End of the Road Review: Queen Latifah Leads Grounded Action Thriller With Heart

Netflix is no stranger to crime or action thrillers. Just earlier this year, the streaming service released Windfall, which saw a marriage fall apart in the midst of an odd home invasion. Then, the Russo brothers directed and produced the endlessly enjoyable The Gray Man, in which espionage and action were at the forefront of the plot. With such standardized action films, director Millicent Shelton’s latest comes as a welcomed surprise to revive the genre and ground it with great character dynamics. In End of the Road, Shelton transforms an already compelling script into one about family, motherhood, and survival. And it is nothing short of entertaining and refreshing.


Brenda (Queen Latifah) is a widow, dedicated nurse, and mother to two adoring children, Cam (Shaun Dixon) and Kelly (Mychala Lee). After the passing of her late husband Jake, Brenda finds herself in financial decline and desperate for change.
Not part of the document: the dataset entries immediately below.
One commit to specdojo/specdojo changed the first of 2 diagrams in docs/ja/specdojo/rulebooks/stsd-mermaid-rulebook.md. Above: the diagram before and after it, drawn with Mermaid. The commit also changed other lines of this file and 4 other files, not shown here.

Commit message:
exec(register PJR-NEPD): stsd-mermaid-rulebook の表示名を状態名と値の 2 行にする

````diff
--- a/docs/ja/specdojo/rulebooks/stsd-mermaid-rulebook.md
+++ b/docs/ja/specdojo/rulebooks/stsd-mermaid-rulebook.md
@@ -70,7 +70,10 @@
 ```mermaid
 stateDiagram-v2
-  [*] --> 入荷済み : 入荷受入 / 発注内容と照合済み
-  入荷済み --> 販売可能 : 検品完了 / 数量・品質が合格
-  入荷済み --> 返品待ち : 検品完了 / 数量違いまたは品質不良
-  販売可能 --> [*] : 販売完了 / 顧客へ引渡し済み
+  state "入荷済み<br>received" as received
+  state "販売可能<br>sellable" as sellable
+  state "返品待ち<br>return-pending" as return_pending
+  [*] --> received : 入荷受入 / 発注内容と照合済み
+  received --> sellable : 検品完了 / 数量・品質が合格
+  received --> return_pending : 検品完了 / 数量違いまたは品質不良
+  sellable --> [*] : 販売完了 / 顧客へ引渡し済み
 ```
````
With her brother Reggie (Chris “Ludacris” Bridges), Brenda journeys across the southwest to move her family from California to Houston, Texas. During this long excursion, they witness a brutal murder at a motel. Even worse, Reggie steals a bag of money left behind by a mysterious crime lord known to New Mexico as Mr. Ross. With no one to come to their rescue, Brenda, along with her children and brother, must find a way to survive not only the ruthless desert but a serial killer too.

Queen Latifah and Chris Bridges in End of the Road

David Loughery’s script for End of the Road is the kind of story one would expect to consist of full action with a healthy dose of humor on the side. While he does incorporate the right amount of exciting sequences, Loughery holds back on the comedy and opts for a narrative centered around family drama and survival instead. With this unsuspecting approach to the film’s tone comes a naturally entertaining feature that includes many strengths and even fewer flaws. As a result, Netflix’s latest mystery/action thriller is one of their best original features that is as exhilarating and action-packed as it is contained.

Throughout director Millicent Shelton’s feature — which puts crime, mystery, and doing the wrong thing for the right reasons at the core of its story — is a very important narrative about the will of a mother. Through Brenda, single motherhood and the highs and lows that come with that are put on full display. Sure, the story is quite unlikely to occur for the average Black American family, but there’s a sense of honesty that is portrayed within this script. For example, Latifah’s Brenda goes through hell and high waters to do what’s best for her kids, no matter the price she has to pay for it. This accurate portrayal of the strength from a mother’s love grounds the movie even when it ventures off into the ridiculous.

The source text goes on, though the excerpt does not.